When Boston-area Kowloon Restaurant had to adapt its 1,200-seat restaurant to new operating requirements for COVID-19, it got creative – with technology and with the experience it decided to offer guests. It adopted a new online payment system that allows people to start a drinks tab, view menus, order food, pay, tip and even ask the restaurant to wrap leftovers. It also converted its large parking lot into a drive-in movie theater, which gives guests an old-school, carhop-style experience while minimizing contact with staff. How can tech help you change the experience you’re able to offer guests right now?
Even as we emerge from the pandemic and some aspects of our regular routines return to normal, curbside pickup is likely going to be around for a while. Chances are your existing technology didn’t anticipate this, so how are you managing to streamline curbside pickups? Some operators are taking the low-tech step of having customers hold up a sign in their car windows with their order number. Others are finding workarounds like using a burner phone in the short term – customers can call the number when they arrive and give their name and car make/model to the person bringing out the order. Some tech-driven, free services can help too: OneDine allows guests to drive up to a restaurant, scan a QR code from a sign, which launches a web page where the customer can order, pay and have food delivered to their car.
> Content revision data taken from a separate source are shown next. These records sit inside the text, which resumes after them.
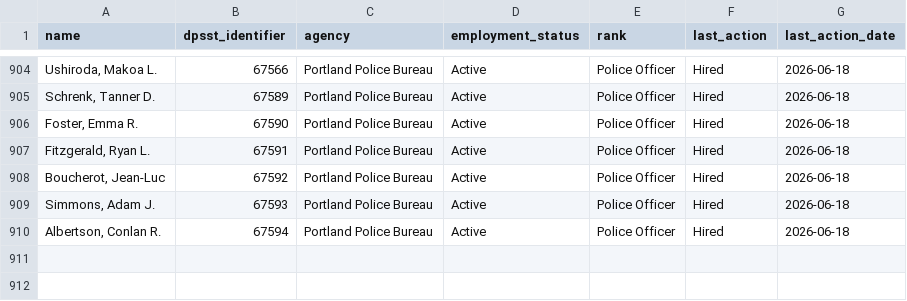
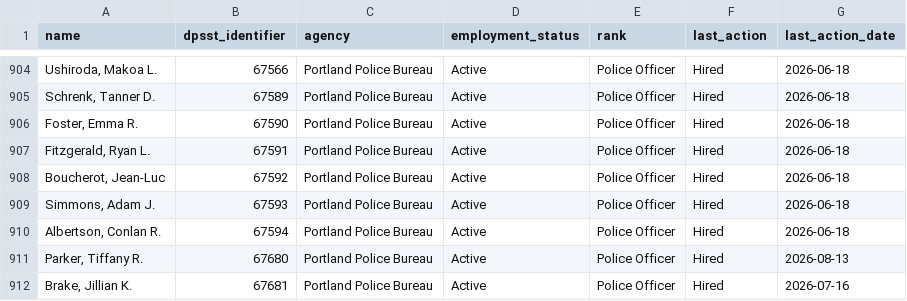
Before and after one commit to PDX-Police-Accountability/dpsst-data, a TSV file: officers/summary/officer-transcripts-active.tsv, drawn as a sheet; only a part is shown, gaps mark what is left out; the diff names each change by its address in the sheet, - before the commit and + after, or states it on an @@ line.

```diff
--- a/officers/summary/officer-transcripts-active.tsv
+++ b/officers/summary/officer-transcripts-active.tsv
+row 911: Parker, Tiffany R. | 67680 | Portland Police Bureau | Active | Police Officer | Hired | 2026-08-13
+row 912: Brake, Jillian K. | 67681 | Portland Police Bureau | Active | Police Officer | Hired | 2026-07-16
```
Also changed, not shown: officers/summary/officer-transcripts.tsv, 20 other files.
Tock To Go offers in-app texting between customers and restaurants to help streamline pickups. What approaches are working for you?
What do you most loyal guests want right now? A recent Datassential report finds that some consumers want operators to do such things as post on social media about the steps they are taking to make their restaurant safe, such as working with a limited staff. Others want to visit a restaurant to pick up their food and observe what precautions the business is taking. Boomers, an at-risk group, are more likely to be comfortable picking up food curbside or at a drive-thru. Across the board, customers are looking to order multiple meals that can be eaten over the course of a few days. What does your data tell you about what different customer groups want and how they want you to offer it? It may provide some answers that can help you maintain your connections with them.
Imagine craving your favorite sandwich from a local quick-service restaurant on your way home from work, and as soon as you drive into the lot, the restaurant takes a photo of your license plate and can use that image to pull up past orders you have pre-programmed with them. As a result, you can bypass the drive-thru line of customers who don’t yet know what they want and instead collect your order at a separate window and be on your way. As Aaron Allen, founder and chief strategist at restaurant consultancy Aaron Allen & Associates, told Forbes, “There’s a big profit bump just by shaving seconds off drive-thru orders.” Leaders in the space are catching on ― watch for similar benefits to come from McDonald’s in the wake of its acquisition of Dynamic Yield.